▸ PROBLEM DESCRIPTION
Copies of all lines containing the string "sums" are needed from the data below.

Segment Start: TASK MATERIAL

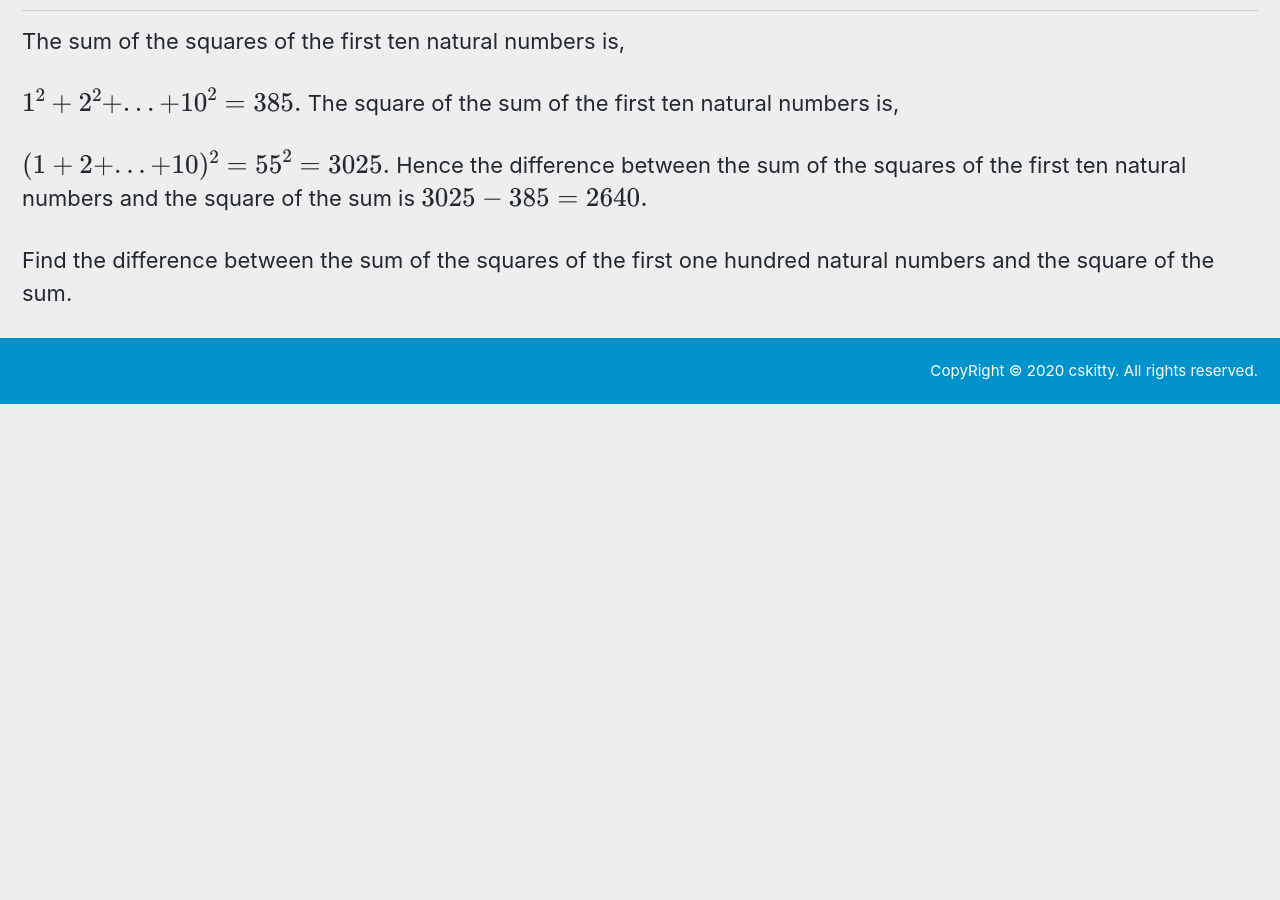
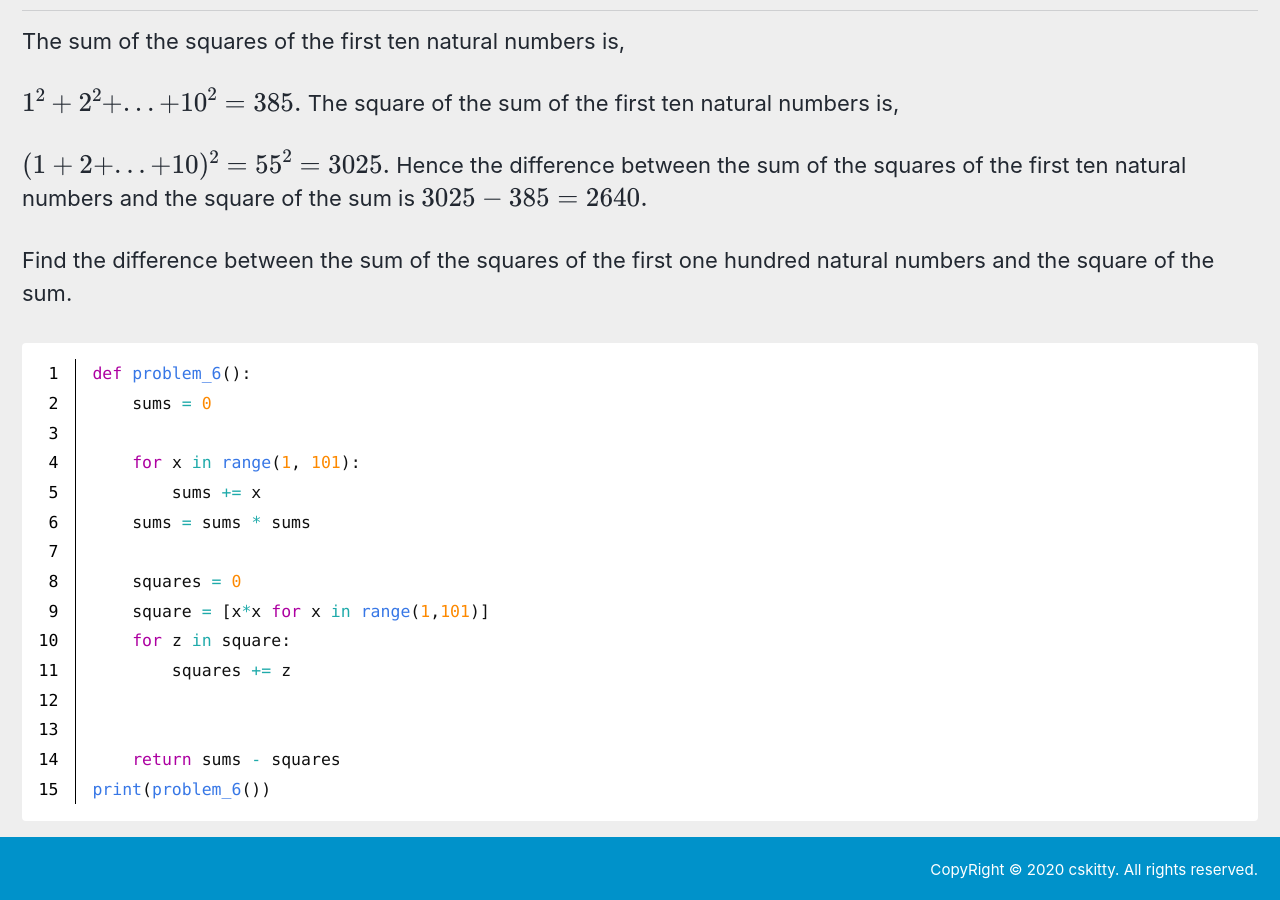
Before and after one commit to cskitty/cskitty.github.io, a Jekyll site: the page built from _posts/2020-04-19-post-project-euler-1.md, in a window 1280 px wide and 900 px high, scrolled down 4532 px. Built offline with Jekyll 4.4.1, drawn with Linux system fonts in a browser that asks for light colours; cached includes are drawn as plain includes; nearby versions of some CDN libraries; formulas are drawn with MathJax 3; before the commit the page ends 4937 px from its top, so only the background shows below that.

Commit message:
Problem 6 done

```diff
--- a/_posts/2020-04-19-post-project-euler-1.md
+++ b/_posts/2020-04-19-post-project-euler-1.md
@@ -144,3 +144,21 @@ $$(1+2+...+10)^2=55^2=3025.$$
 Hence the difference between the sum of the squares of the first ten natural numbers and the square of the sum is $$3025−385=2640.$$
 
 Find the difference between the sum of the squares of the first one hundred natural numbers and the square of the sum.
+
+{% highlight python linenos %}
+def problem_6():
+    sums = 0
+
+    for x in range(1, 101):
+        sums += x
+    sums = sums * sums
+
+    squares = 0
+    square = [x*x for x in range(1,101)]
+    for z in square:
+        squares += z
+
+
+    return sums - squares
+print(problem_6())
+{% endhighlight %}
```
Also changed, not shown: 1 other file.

Segment End: TASK MATERIAL

▸ TASK ANSWER
+    sums = 0
+        sums += x
+    sums = sums * sums
+    return sums - squares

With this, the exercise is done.